Nav: Home

Evaluation of emergency medicine residents points to gender bias

March 06, 2017

Although female doctors training to become emergency medicine specialists scored as well as their male colleagues during the first year of their three-year programs, by the end of the third year, male residents, on average, received higher evaluations on all 23 emergency medicine training categories - including medical knowledge, patient safety, team management and communication - than female residents.

The gap emerged early in the second year of training and steadily widened until graduation. By the end of the third and final year of residency, evaluations of female physicians placed them three to four months behind male colleagues in the same training programs.

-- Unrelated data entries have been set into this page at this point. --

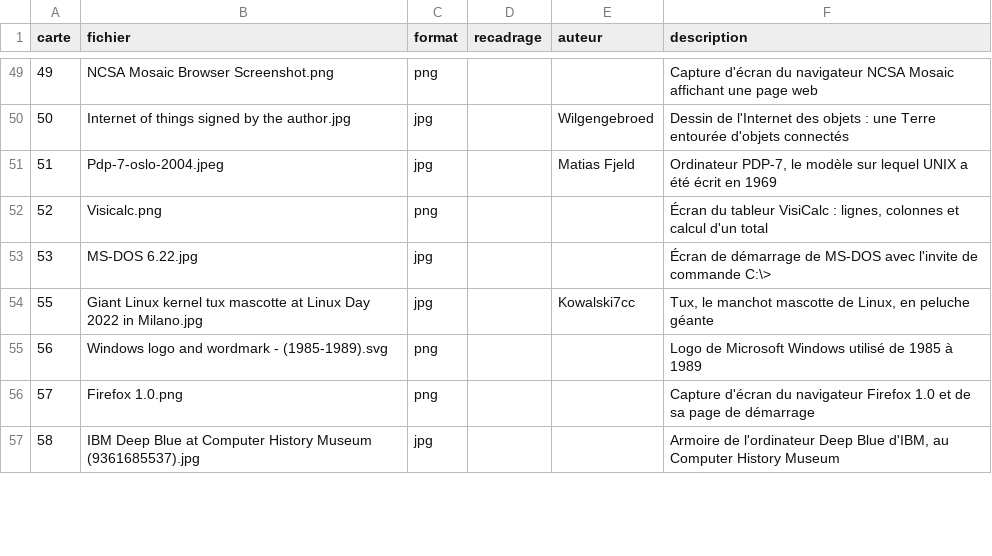
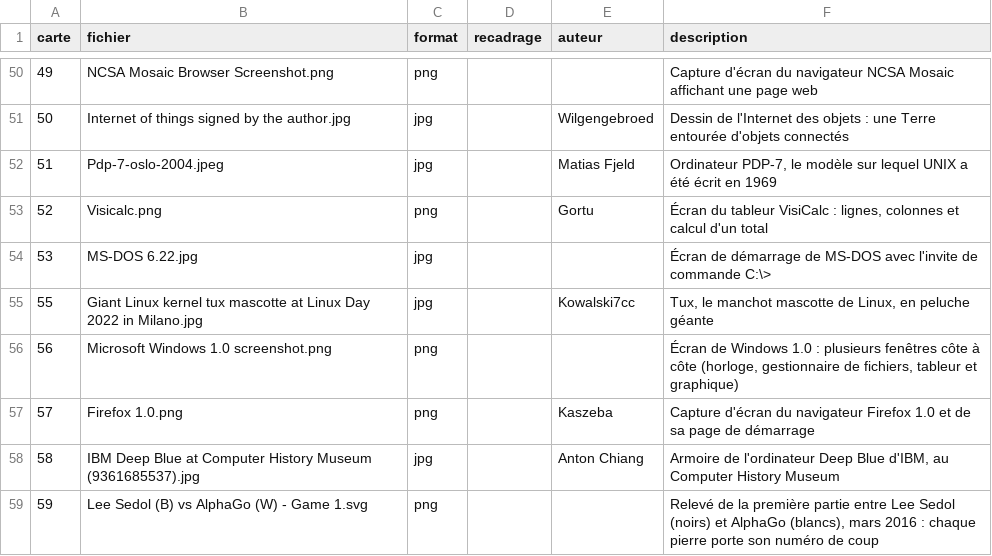
Before and after one commit to babash/TimelineNSI, a CSV file: outils/images/choix.csv, drawn as a sheet; only a part is shown, gaps mark what is left out; the diff covers the shown part only.

```diff
--- a/outils/images/choix.csv
+++ b/outils/images/choix.csv
@@ -51,7 +52,8 @@ carte,fichier,format,recadrage,auteur,description
 51,Pdp-7-oslo-2004.jpeg,jpg,,Matias Fjeld,"Ordinateur PDP-7, le modèle sur lequel UNIX a été écrit en 1969"
-52,Visicalc.png,png,,,"Écran du tableur VisiCalc : lignes, colonnes et calcul d'un total"
+52,Visicalc.png,png,,Gortu,"Écran du tableur VisiCalc : lignes, colonnes et calcul d'un total"
 53,MS-DOS 6.22.jpg,jpg,,,Écran de démarrage de MS-DOS avec l'invite de commande C:\>
 55,Giant Linux kernel tux mascotte at Linux Day 2022 in Milano.jpg,jpg,,Kowalski7cc,"Tux, le manchot mascotte de Linux, en peluche géante"
-56,Windows logo and wordmark - (1985-1989).svg,png,,,Logo de Microsoft Windows utilisé de 1985 à 1989
-57,Firefox 1.0.png,png,,,Capture d'écran du navigateur Firefox 1.0 et de sa page de démarrage
-58,IBM Deep Blue at Computer History Museum (9361685537).jpg,jpg,,,"Armoire de l'ordinateur Deep Blue d'IBM, au Computer History Museum"
+56,Microsoft Windows 1.0 screenshot.png,png,,,"Écran de Windows 1.0 : plusieurs fenêtres côte à côte (horloge, gestionnaire de fichiers, tableur et graphique)"
+57,Firefox 1.0.png,png,,Kaszeba,Capture d'écran du navigateur Firefox 1.0 et de sa page de démarrage
+58,IBM Deep Blue at Computer History Museum (9361685537).jpg,jpg,,Anton Chiang,"Armoire de l'ordinateur Deep Blue d'IBM, au Computer History Museum"
+59,Lee Sedol (B) vs AlphaGo (W) - Game 1.svg,png,,,"Relevé de la première partie entre Lee Sedol (noirs) et AlphaGo (blancs), mars 2016 : chaque pierre porte son numéro de coup"
```
Also changed, not shown: 2 added rows and 15 edited cells elsewhere in this file, 1 other file.
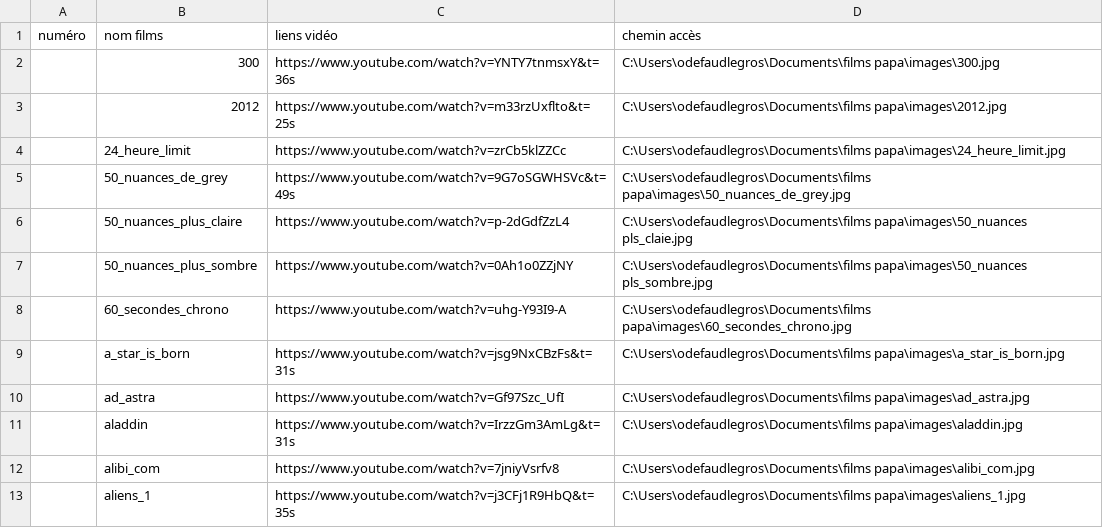
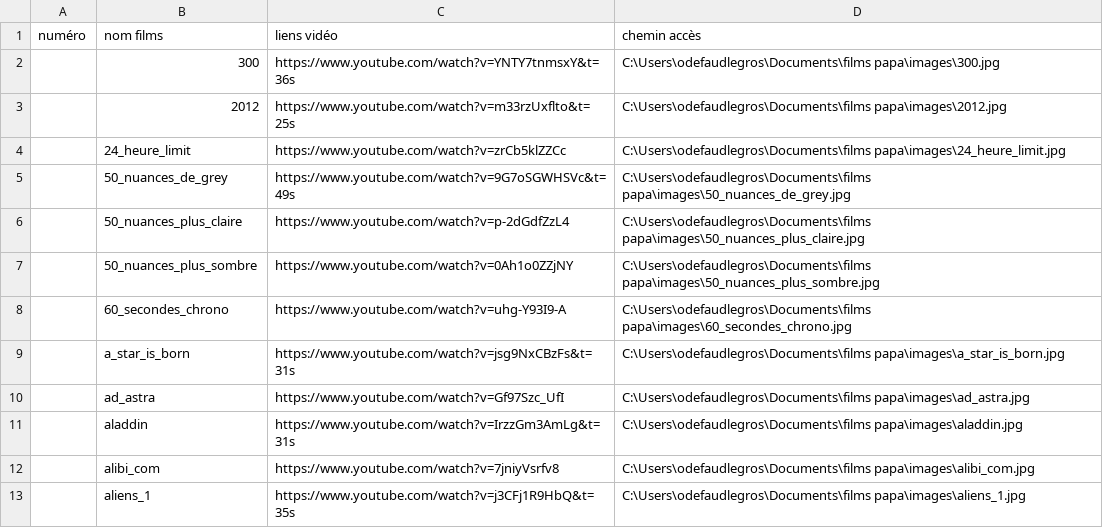
Before and after one commit to Olive97424/videotheque, a CSV file: films.csv, drawn as a sheet; only a part is shown.

```diff
--- a/films.csv
+++ b/films.csv
@@ -5,4 +5,4 @@
 ;50_nuances_de_grey;https://www.youtube.com/watch?v=9G7oSGWHSVc&t=49s;C:\Users\odefaudlegros\Documents\films papa\images\50_nuances_de_grey.jpg
-;50_nuances_plus_claire;https://www.youtube.com/watch?v=p-2dGdfZzL4;C:\Users\odefaudlegros\Documents\films papa\images\50_nuances pls_claie.jpg
-;50_nuances_plus_sombre;https://www.youtube.com/watch?v=0Ah1o0ZZjNY;C:\Users\odefaudlegros\Documents\films papa\images\50_nuances pls_sombre.jpg
+;50_nuances_plus_claire;https://www.youtube.com/watch?v=p-2dGdfZzL4;C:\Users\odefaudlegros\Documents\films papa\images\50_nuances_plus_claire.jpg
+;50_nuances_plus_sombre;https://www.youtube.com/watch?v=0Ah1o0ZZjNY;C:\Users\odefaudlegros\Documents\films papa\images\50_nuances_plus_sombre.jpg
 ;60_secondes_chrono;https://www.youtube.com/watch?v=uhg-Y93I9-A;C:\Users\odefaudlegros\Documents\films papa\images\60_secondes_chrono.jpg
```
Also changed, not shown: 1 other file.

"Women are already underrepresented in the highly competitive environment of academic medicine, and the period of greatest loss is during and shortly after residency," said the study's senior author, Vineet Arora, MD, associate professor of medicine at the University of Chicago.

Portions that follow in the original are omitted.